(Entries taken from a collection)
▬▬▬▬▬▬▬▬▬▬

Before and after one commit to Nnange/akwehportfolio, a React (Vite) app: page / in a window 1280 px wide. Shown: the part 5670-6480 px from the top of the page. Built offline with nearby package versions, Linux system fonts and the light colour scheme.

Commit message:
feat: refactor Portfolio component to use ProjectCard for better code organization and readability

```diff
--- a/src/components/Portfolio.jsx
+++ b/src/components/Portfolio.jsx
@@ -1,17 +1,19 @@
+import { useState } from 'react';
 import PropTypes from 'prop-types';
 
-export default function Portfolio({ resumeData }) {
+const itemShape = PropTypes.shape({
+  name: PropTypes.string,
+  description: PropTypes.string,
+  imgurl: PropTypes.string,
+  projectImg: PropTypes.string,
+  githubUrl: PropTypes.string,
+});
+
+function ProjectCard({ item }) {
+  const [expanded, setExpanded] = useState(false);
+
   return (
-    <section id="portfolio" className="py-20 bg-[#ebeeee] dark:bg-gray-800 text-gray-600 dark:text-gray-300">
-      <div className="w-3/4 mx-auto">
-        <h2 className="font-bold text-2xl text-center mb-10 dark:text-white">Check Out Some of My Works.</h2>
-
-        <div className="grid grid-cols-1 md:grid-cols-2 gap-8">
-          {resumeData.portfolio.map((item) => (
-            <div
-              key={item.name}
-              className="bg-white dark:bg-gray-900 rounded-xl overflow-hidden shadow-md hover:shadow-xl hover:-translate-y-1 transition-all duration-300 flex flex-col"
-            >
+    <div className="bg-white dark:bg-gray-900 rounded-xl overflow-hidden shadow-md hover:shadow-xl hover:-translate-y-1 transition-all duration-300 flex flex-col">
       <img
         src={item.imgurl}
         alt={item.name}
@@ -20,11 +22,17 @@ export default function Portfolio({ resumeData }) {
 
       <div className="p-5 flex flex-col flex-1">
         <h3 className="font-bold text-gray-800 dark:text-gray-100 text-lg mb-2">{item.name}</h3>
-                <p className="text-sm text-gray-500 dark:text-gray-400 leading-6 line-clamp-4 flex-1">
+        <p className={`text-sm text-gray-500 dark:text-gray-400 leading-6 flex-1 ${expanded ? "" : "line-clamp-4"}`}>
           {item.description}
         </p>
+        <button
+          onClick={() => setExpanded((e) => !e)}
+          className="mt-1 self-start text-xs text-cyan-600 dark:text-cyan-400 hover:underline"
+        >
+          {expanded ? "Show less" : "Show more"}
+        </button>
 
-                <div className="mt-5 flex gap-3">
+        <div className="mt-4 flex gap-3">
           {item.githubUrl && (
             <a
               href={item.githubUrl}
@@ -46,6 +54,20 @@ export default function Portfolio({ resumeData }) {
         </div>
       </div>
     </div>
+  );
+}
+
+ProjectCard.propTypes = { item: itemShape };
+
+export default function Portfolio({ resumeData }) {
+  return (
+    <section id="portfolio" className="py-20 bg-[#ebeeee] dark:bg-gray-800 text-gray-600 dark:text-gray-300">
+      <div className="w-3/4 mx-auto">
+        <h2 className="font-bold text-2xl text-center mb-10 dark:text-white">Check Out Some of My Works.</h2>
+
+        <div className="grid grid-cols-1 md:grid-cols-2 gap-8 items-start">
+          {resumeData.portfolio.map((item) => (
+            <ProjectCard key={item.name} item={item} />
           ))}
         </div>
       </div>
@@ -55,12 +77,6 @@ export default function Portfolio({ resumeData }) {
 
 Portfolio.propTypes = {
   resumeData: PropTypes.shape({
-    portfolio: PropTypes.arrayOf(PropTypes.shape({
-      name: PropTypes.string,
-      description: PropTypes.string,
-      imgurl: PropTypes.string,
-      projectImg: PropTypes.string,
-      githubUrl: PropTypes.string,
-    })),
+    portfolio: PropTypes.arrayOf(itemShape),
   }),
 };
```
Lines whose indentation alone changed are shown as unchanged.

▬▬▬▬▬▬▬▬▬▬

YOUR OBJECTIVE:
Exactly as they appear above, write out all of the lines.

ANSWER BELOW:
Before and after one commit to Nnange/akwehportfolio, a React (Vite) app: page / in a window 1280 px wide. Shown: the part 5670-6480 px from the top of the page. Built offline with nearby package versions, Linux system fonts and the light colour scheme.

Commit message:
feat: refactor Portfolio component to use ProjectCard for better code organization and readability

```diff
--- a/src/components/Portfolio.jsx
+++ b/src/components/Portfolio.jsx
@@ -1,17 +1,19 @@
+import { useState } from 'react';
 import PropTypes from 'prop-types';
 
-export default function Portfolio({ resumeData }) {
+const itemShape = PropTypes.shape({
+  name: PropTypes.string,
+  description: PropTypes.string,
+  imgurl: PropTypes.string,
+  projectImg: PropTypes.string,
+  githubUrl: PropTypes.string,
+});
+
+function ProjectCard({ item }) {
+  const [expanded, setExpanded] = useState(false);
+
   return (
-    <section id="portfolio" className="py-20 bg-[#ebeeee] dark:bg-gray-800 text-gray-600 dark:text-gray-300">
-      <div className="w-3/4 mx-auto">
-        <h2 className="font-bold text-2xl text-center mb-10 dark:text-white">Check Out Some of My Works.</h2>
-
-        <div className="grid grid-cols-1 md:grid-cols-2 gap-8">
-          {resumeData.portfolio.map((item) => (
-            <div
-              key={item.name}
-              className="bg-white dark:bg-gray-900 rounded-xl overflow-hidden shadow-md hover:shadow-xl hover:-translate-y-1 transition-all duration-300 flex flex-col"
-            >
+    <div className="bg-white dark:bg-gray-900 rounded-xl overflow-hidden shadow-md hover:shadow-xl hover:-translate-y-1 transition-all duration-300 flex flex-col">
       <img
         src={item.imgurl}
         alt={item.name}
@@ -20,11 +22,17 @@ export default function Portfolio({ resumeData }) {
 
       <div className="p-5 flex flex-col flex-1">
         <h3 className="font-bold text-gray-800 dark:text-gray-100 text-lg mb-2">{item.name}</h3>
-                <p className="text-sm text-gray-500 dark:text-gray-400 leading-6 line-clamp-4 flex-1">
+        <p className={`text-sm text-gray-500 dark:text-gray-400 leading-6 flex-1 ${expanded ? "" : "line-clamp-4"}`}>
           {item.description}
         </p>
+        <button
+          onClick={() => setExpanded((e) => !e)}
+          className="mt-1 self-start text-xs text-cyan-600 dark:text-cyan-400 hover:underline"
+        >
+          {expanded ? "Show less" : "Show more"}
+        </button>
 
-                <div className="mt-5 flex gap-3">
+        <div className="mt-4 flex gap-3">
           {item.githubUrl && (
             <a
               href={item.githubUrl}
@@ -46,6 +54,20 @@ export default function Portfolio({ resumeData }) {
         </div>
       </div>
     </div>
+  );
+}
+
+ProjectCard.propTypes = { item: itemShape };
+
+export default function Portfolio({ resumeData }) {
+  return (
+    <section id="portfolio" className="py-20 bg-[#ebeeee] dark:bg-gray-800 text-gray-600 dark:text-gray-300">
+      <div className="w-3/4 mx-auto">
+        <h2 className="font-bold text-2xl text-center mb-10 dark:text-white">Check Out Some of My Works.</h2>
+
+        <div className="grid grid-cols-1 md:grid-cols-2 gap-8 items-start">
+          {resumeData.portfolio.map((item) => (
+            <ProjectCard key={item.name} item={item} />
           ))}
         </div>
       </div>
@@ -55,12 +77,6 @@ export default function Portfolio({ resumeData }) {
 
 Portfolio.propTypes = {
   resumeData: PropTypes.shape({
-    portfolio: PropTypes.arrayOf(PropTypes.shape({
-      name: PropTypes.string,
-      description: PropTypes.string,
-      imgurl: PropTypes.string,
-      projectImg: PropTypes.string,
-      githubUrl: PropTypes.string,
-    })),
+    portfolio: PropTypes.arrayOf(itemShape),
   }),
 };
```
Lines whose indentation alone changed are shown as unchanged.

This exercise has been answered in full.